Go over the entries and report the lines where the word "visual" occurs.

Dataset excerpts: Begin

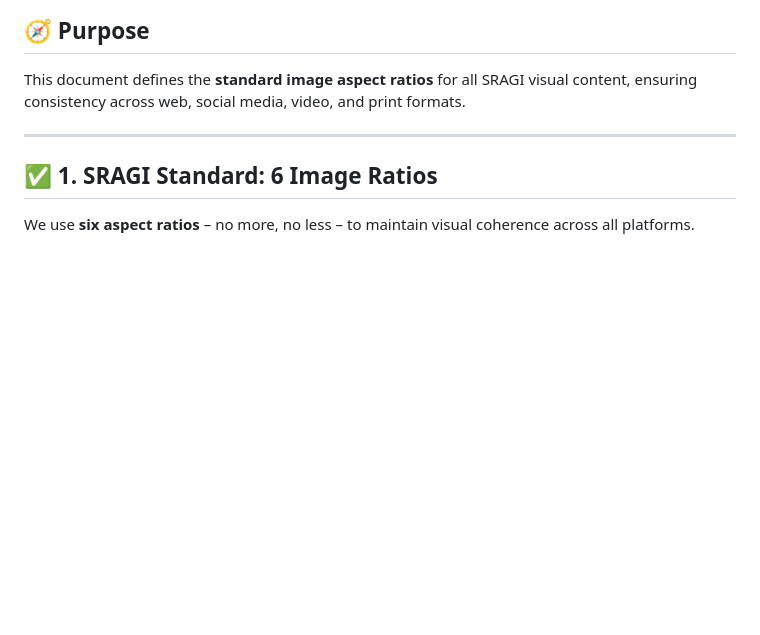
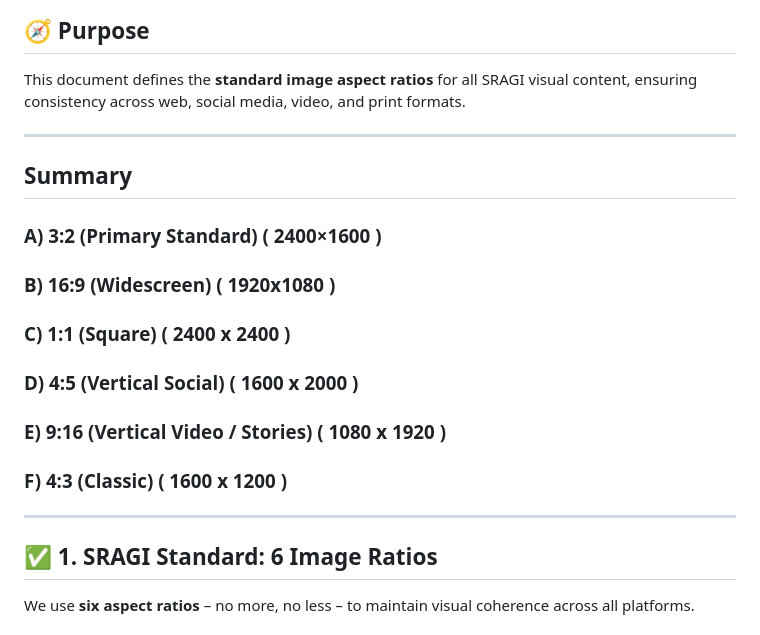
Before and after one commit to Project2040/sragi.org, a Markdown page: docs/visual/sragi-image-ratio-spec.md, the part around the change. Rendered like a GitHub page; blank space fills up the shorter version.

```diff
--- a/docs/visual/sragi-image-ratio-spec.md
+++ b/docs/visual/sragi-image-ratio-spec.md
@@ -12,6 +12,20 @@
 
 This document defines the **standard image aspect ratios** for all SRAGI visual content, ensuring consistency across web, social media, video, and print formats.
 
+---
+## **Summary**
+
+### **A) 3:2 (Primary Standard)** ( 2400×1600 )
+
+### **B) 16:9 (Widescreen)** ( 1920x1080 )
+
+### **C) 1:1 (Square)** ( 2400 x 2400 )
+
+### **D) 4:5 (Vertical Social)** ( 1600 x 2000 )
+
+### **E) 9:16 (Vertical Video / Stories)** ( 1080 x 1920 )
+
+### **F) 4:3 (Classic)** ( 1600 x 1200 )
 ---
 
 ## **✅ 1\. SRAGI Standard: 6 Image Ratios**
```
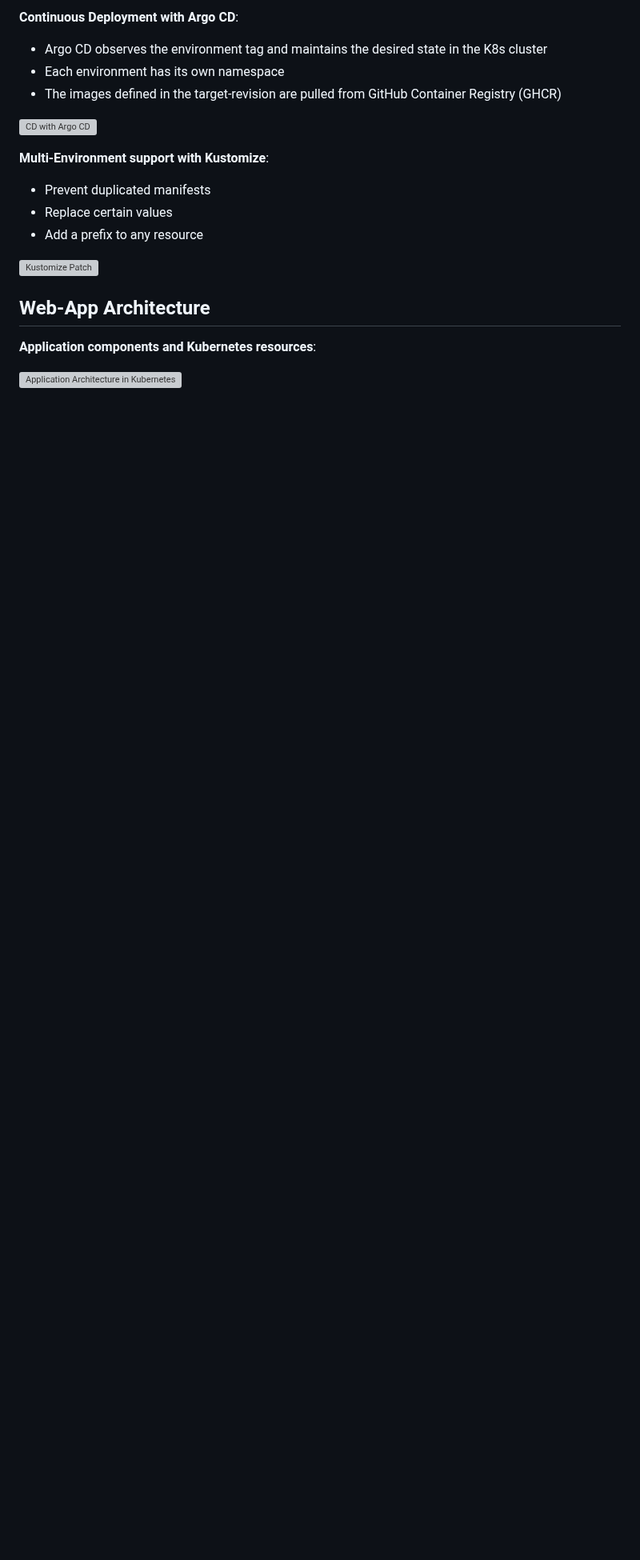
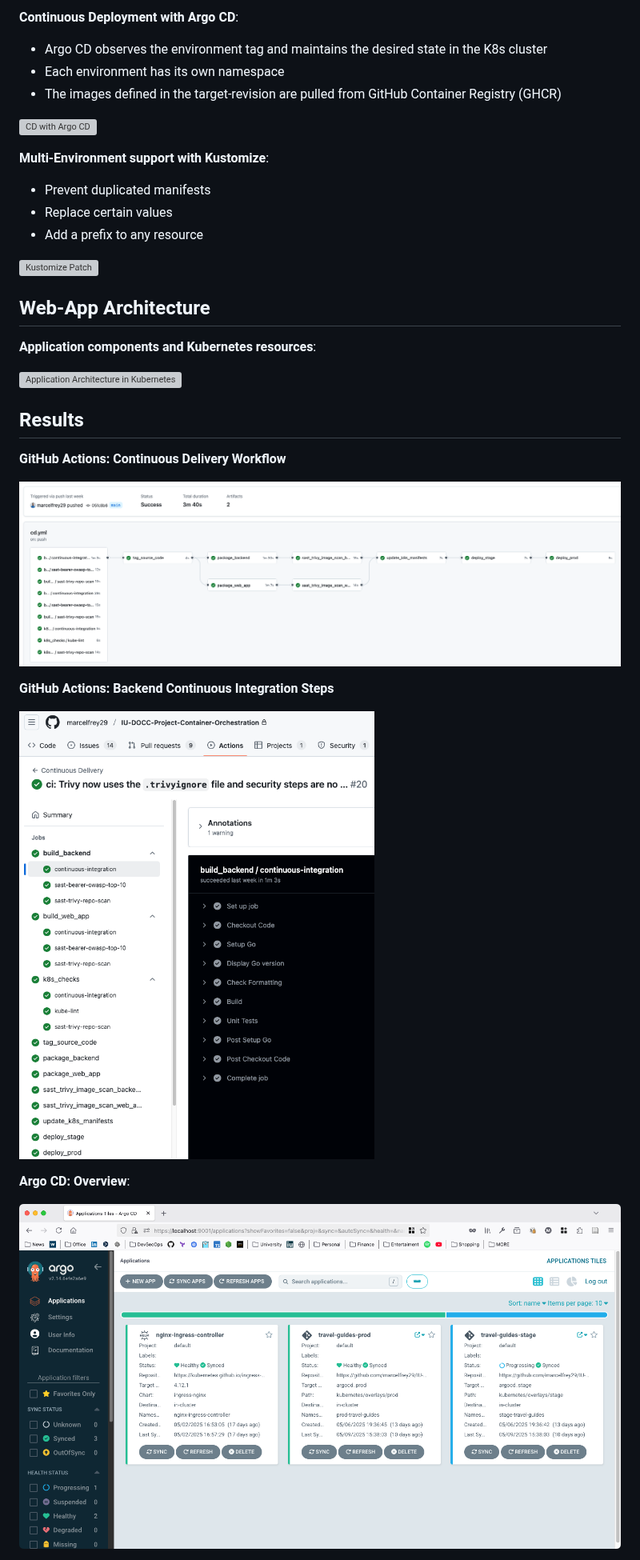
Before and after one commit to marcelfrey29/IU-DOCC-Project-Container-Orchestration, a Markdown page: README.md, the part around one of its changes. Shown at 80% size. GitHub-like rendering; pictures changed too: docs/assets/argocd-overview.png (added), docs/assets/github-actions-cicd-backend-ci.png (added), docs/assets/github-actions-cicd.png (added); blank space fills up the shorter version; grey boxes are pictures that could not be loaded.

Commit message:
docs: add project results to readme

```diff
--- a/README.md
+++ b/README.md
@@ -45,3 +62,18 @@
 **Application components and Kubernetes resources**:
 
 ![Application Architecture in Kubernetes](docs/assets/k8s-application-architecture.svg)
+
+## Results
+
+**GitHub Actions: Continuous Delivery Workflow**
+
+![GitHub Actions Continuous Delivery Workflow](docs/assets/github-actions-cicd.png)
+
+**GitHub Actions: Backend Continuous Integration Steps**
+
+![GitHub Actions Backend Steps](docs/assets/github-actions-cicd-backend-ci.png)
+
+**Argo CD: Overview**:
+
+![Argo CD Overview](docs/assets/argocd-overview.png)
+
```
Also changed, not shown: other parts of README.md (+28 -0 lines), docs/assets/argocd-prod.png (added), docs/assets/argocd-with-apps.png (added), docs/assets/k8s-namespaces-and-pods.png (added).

Dataset excerpts: End
Dataset excerpts: Begin

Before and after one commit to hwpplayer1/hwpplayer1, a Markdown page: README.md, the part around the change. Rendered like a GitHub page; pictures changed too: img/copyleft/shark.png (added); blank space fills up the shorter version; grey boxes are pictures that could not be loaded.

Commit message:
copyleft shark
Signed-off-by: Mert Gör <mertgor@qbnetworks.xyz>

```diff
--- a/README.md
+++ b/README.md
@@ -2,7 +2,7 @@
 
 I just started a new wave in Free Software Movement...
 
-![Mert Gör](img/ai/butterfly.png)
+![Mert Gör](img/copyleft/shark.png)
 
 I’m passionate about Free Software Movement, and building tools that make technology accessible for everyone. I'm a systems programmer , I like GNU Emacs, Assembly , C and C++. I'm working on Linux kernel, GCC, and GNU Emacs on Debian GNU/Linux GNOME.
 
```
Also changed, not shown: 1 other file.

Dataset excerpts: End

Answer area:
Before and after one commit to Project2040/sragi.org, a Markdown page: docs/visual/sragi-image-ratio-spec.md, the part around the change. Rendered like a GitHub page; blank space fills up the shorter version.
--- a/docs/visual/sragi-image-ratio-spec.md
+++ b/docs/visual/sragi-image-ratio-spec.md
 This document defines the **standard image aspect ratios** for all SRAGI visual content, ensuring consistency across web, social media, video, and print formats.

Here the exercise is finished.